WHAT IS REQUIRED:
Each line of the data below that includes the string "light" must be copied.

[Screenshot and code edit data]
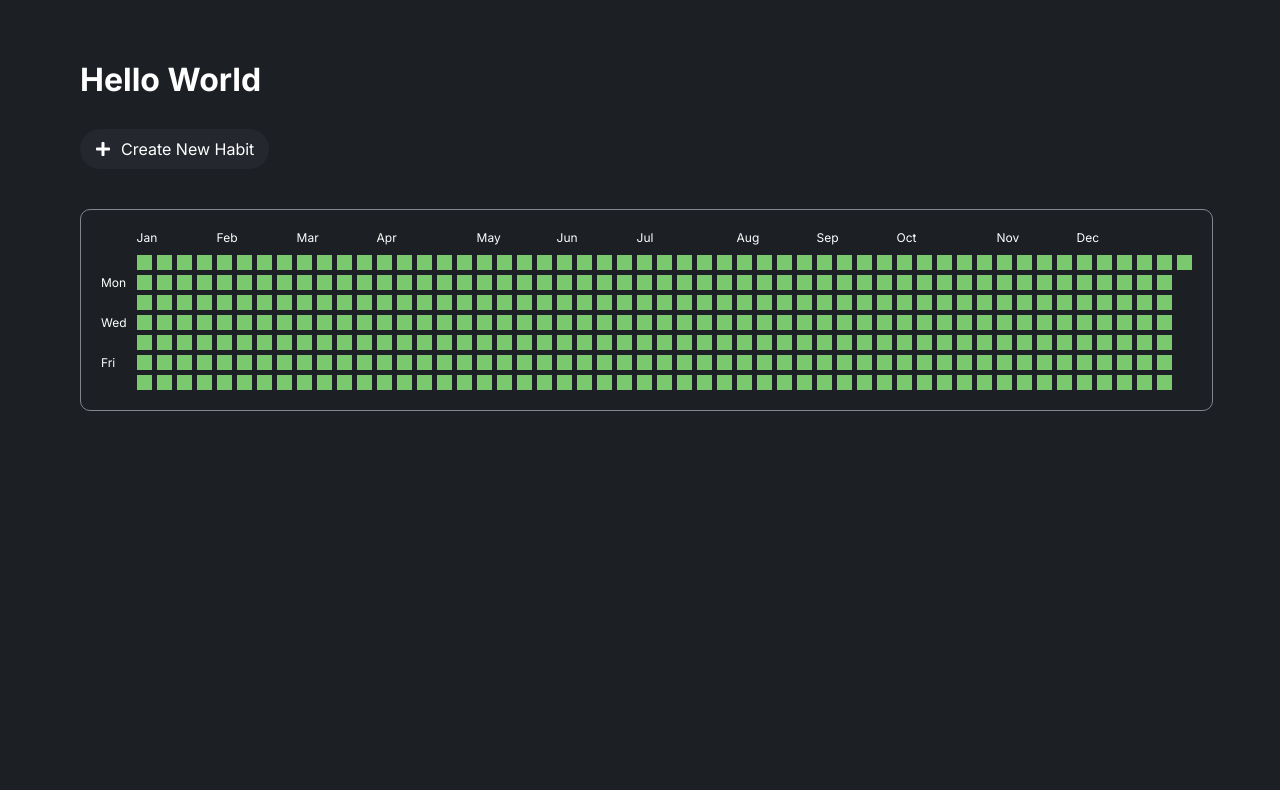
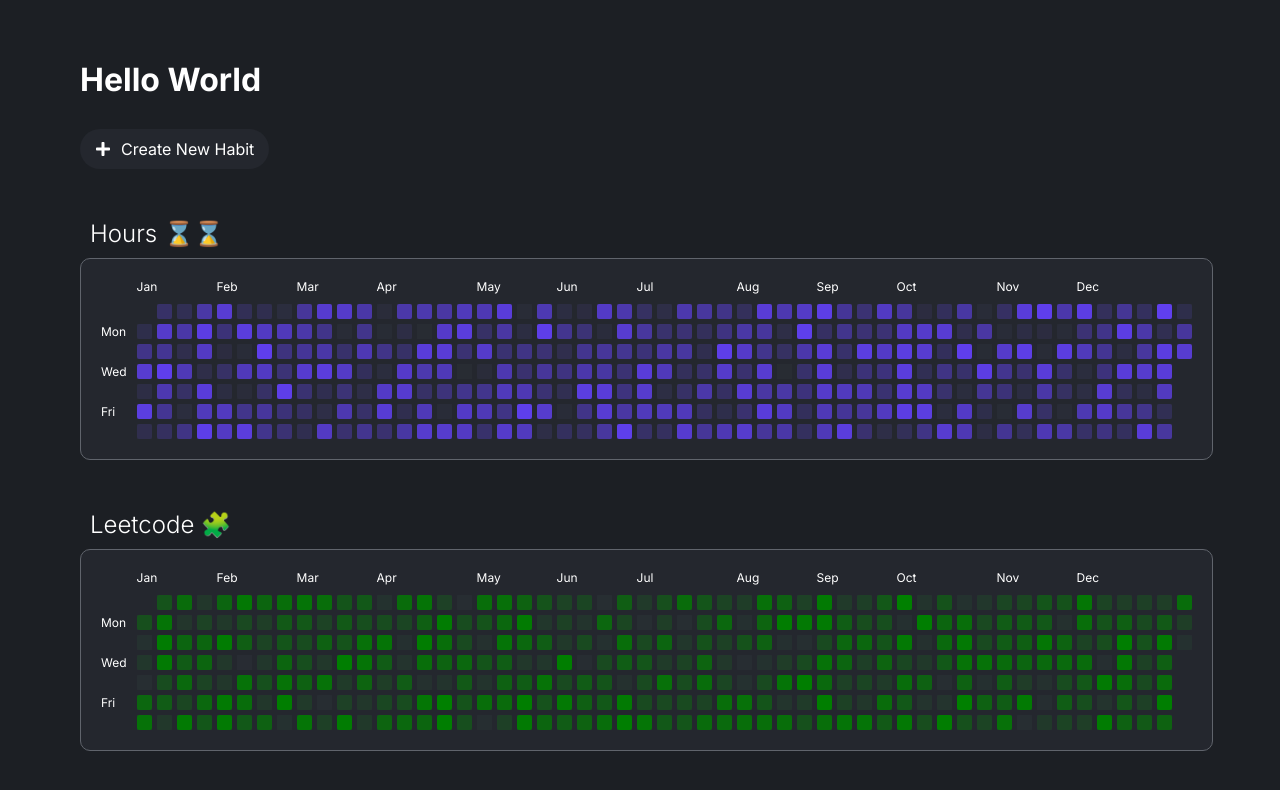
Before and after one commit to abedmohammed/commitment, a Next.js app in the folder frontend/: page / in a window 1280 px wide. Shown: the top 790 px of the page. Built offline with nearby package versions, Linux system fonts and the light colour scheme.

Commit message:
creating commit graph

```diff
--- a/frontend/src/components/CommitChart.js
+++ b/frontend/src/components/CommitChart.js
@@ -1,9 +1,11 @@
 import React from "react";
 
-const CommitChart = () => {
+const CommitChart = ({ title, data, colour }) => {
   return (
-    <div class="chart">
-      <ul class="chart__months">
+    <div className="habit">
+      <h2 className="habit__title">{title}</h2>
+      <div className="chart">
+        <ul className="chart__months">
           <li>Jan</li>
           <li>Feb</li>
           <li>Mar</li>
@@ -17,7 +19,7 @@ const CommitChart = () => {
           <li>Nov</li>
           <li>Dec</li>
         </ul>
-      <ul class="chart__days">
+        <ul className="chart__days">
           <li>Sun</li>
           <li>Mon</li>
           <li>Tue</li>
@@ -26,11 +28,23 @@ const CommitChart = () => {
           <li>Fri</li>
           <li>Sat</li>
         </ul>
-      <ul class="chart__squares">
-        {[...Array(365)].map(() => (
-          <li data-level="2"></li>
+        <ul className="chart__squares">
+          {[...Array(1)].map(() => (
+            <li></li>
           ))}
+          {[...Array(366)].map(() => {
+            const num = Math.random().toFixed(2);
+
+            return (
+              <li className="chart__squares--active">
+                <div
+                  style={{ backgroundColor: `${colour}`, opacity: `${num}` }}
+                ></div>
+              </li>
+            );
+          })}
         </ul>
+      </div>
     </div>
   );
 };
--- a/frontend/src/pages/index.js
+++ b/frontend/src/pages/index.js
@@ -28,7 +28,8 @@ export default function Home() {
           </button>
         </div>
         <div className="habits">
-          <CommitChart />
+          <CommitChart colour="#603FEF" title="Hours ⌛⌛" />
+          <CommitChart colour="green" title="Leetcode 🧩" />
         </div>
       </main>
     </>
--- a/frontend/src/sass/base/_variables.scss
+++ b/frontend/src/sass/base/_variables.scss
@@ -2,7 +2,7 @@ html {
   --color-background: #1c1f24;
   --color-background-light-1: #24272e;
   --color-background-light-2: #282c33;
-  --color-background-light-3: #81858d;
+  --color-background-light-3: #60646c;
 
   --square-size: 15px;
   --square-gap: 5px;
--- a/frontend/src/sass/components/_commitchart.scss
+++ b/frontend/src/sass/components/_commitchart.scss
@@ -13,8 +13,8 @@
 
   padding: 20px;
   border: 1px var(--color-background-light-3) solid;
+  background-color: var(--color-background-light-1);
   border-radius: 10px;
-  margin: rem(40px) 0;
 
   &__months {
     grid-area: months;
@@ -47,8 +47,17 @@
     grid-auto-flow: column;
     grid-auto-columns: var(--square-size);
 
+    &--active {
+      // border: 1px #fff solid;
+      background-color: var(--color-background-light-2);
+    }
+
     & li {
-      background-color: #ebedf0;
+      & div {
+        width: 100%;
+        height: 100%;
+        border-radius: 2px;
+      }
     }
 
     & li[data-level="1"] {
--- /dev/null
+++ b/frontend/src/sass/components/_habit.scss
@@ -0,0 +1,10 @@
+@use "../abstracts/" as *;
+
+.habit {
+  margin-top: rem(50px);
+
+  &__title {
+    font-weight: 300;
+    margin: 0 0 rem(10px) rem(10px);
+  }
+}
--- a/frontend/src/sass/components/_index.scss
+++ b/frontend/src/sass/components/_index.scss
@@ -1 +1,2 @@
 @forward "commitchart";
+@forward "habit";
```
Also changed, not shown: frontend/src/components/test.json (added, +35 -0 lines). Lines whose indentation alone changed are shown as unchanged.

FINAL ANSWER:
Before and after one commit to abedmohammed/commitment, a Next.js app in the folder frontend/: page / in a window 1280 px wide. Shown: the top 790 px of the page. Built offline with nearby package versions, Linux system fonts and the light colour scheme.
   --color-background-light-1: #24272e;
   --color-background-light-2: #282c33;
-  --color-background-light-3: #81858d;
+  --color-background-light-3: #60646c;
   border: 1px var(--color-background-light-3) solid;
+  background-color: var(--color-background-light-1);
+      background-color: var(--color-background-light-2);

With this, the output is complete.